▶ _REQUIRED ACTION_: Every line of the records below that holds the word "other" should be copied out.

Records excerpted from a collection
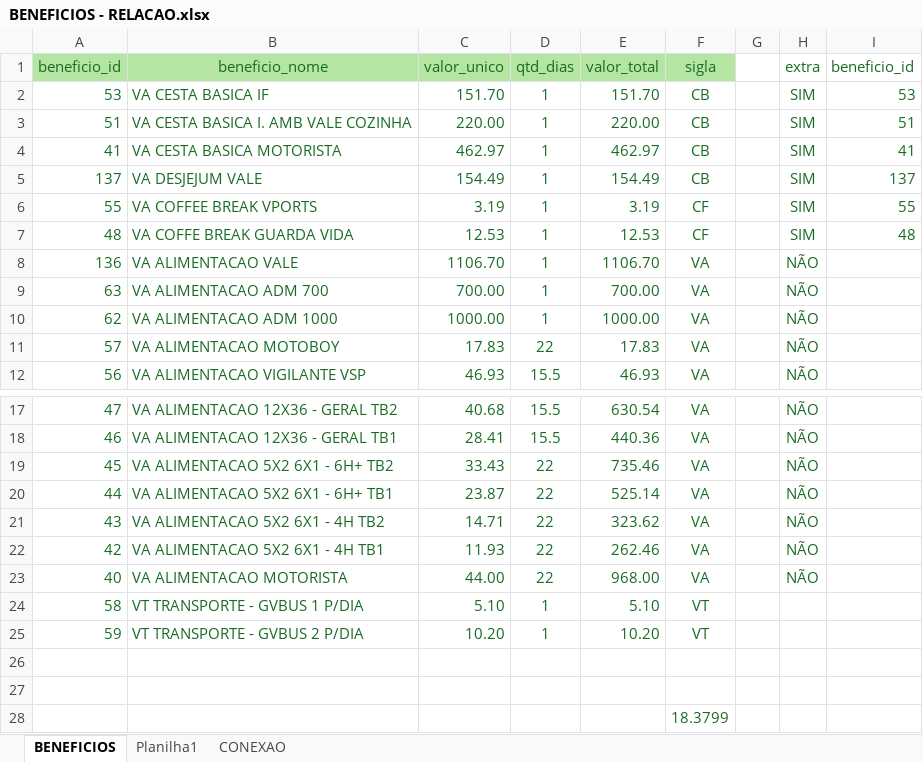
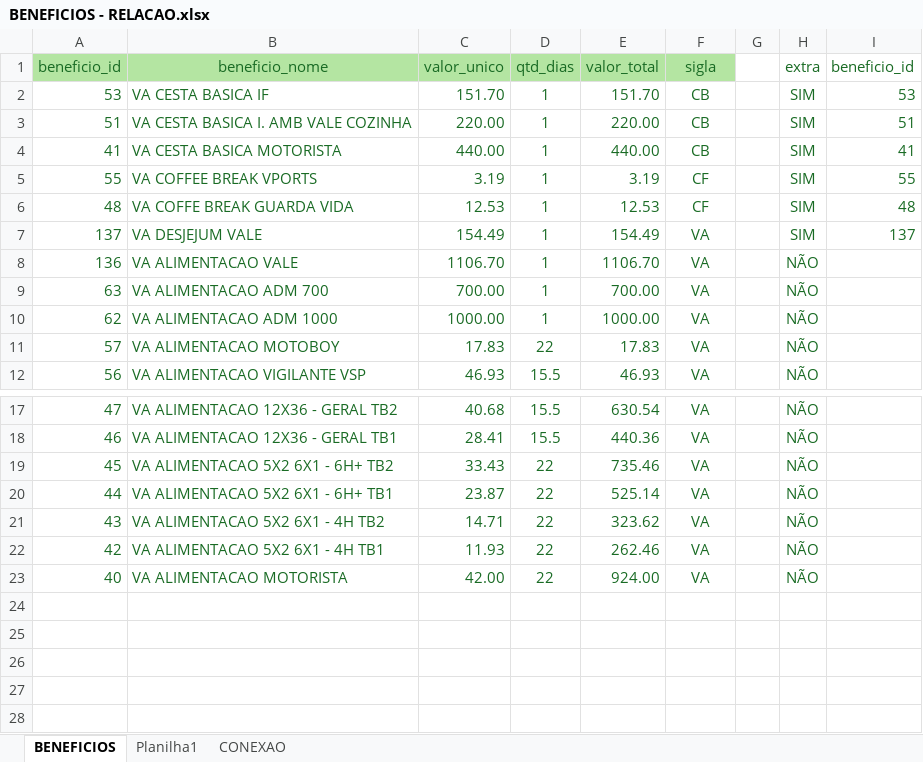
Before and after one commit to Lider-LSGP/IMPORTAR-COLABORADORES-APPLIDER, an Excel workbook: data/BENEFICIOS - RELACAO.xlsx, sheet BENEFICIOS, drawn as a sheet; only a part is shown, gaps mark what is left out; values as stored, in another font and other column widths than the file's, no borders; conditional formats and table styles not drawn; removed rows and columns are numbered as before the commit, all else as after; the diff names each change by its address in the sheet, - before the commit and + after, or states it on an @@ line.

```diff
--- a/data/BENEFICIOS - RELACAO.xlsx (sheet BENEFICIOS)
+++ b/data/BENEFICIOS - RELACAO.xlsx (sheet BENEFICIOS)
-C4 (valor_unico): 462.97
+C4 (valor_unico): 440.00
-E4 (valor_total): 462.97
+E4 (valor_total): 440.00
-row 5: 137 | VA DESJEJUM VALE | 154.49 | 1 | 154.49 | CB |  | SIM | 137
+row 7: 137 | VA DESJEJUM VALE | 154.49 | 1 | 154.49 | VA |  | SIM | 137
-C23 (valor_unico): 44.00
+C23 (valor_unico): 42.00
-E23 (valor_total): 968.00
+E23 (valor_total): 924.00
-row 24: 58 | VT TRANSPORTE - GVBUS 1 P/DIA | 5.10 | 1 | 5.10 | VT
-row 25: 59 | VT TRANSPORTE - GVBUS 2 P/DIA | 10.20 | 1 | 10.20 | VT
-row 26: (empty)
-row 27: (empty)
-row 28:  |  |  |  |  | 18.3799
```
Also changed, not shown: sheet CONEXAO, 12 other files.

▶ _OUTPUT FOR THIS EXERCISE_:
Before and after one commit to Lider-LSGP/IMPORTAR-COLABORADORES-APPLIDER, an Excel workbook: data/BENEFICIOS - RELACAO.xlsx, sheet BENEFICIOS, drawn as a sheet; only a part is shown, gaps mark what is left out; values as stored, in another font and other column widths than the file's, no borders; conditional formats and table styles not drawn; removed rows and columns are numbered as before the commit, all else as after; the diff names each change by its address in the sheet, - before the commit and + after, or states it on an @@ line.
Also changed, not shown: sheet CONEXAO, 12 other files.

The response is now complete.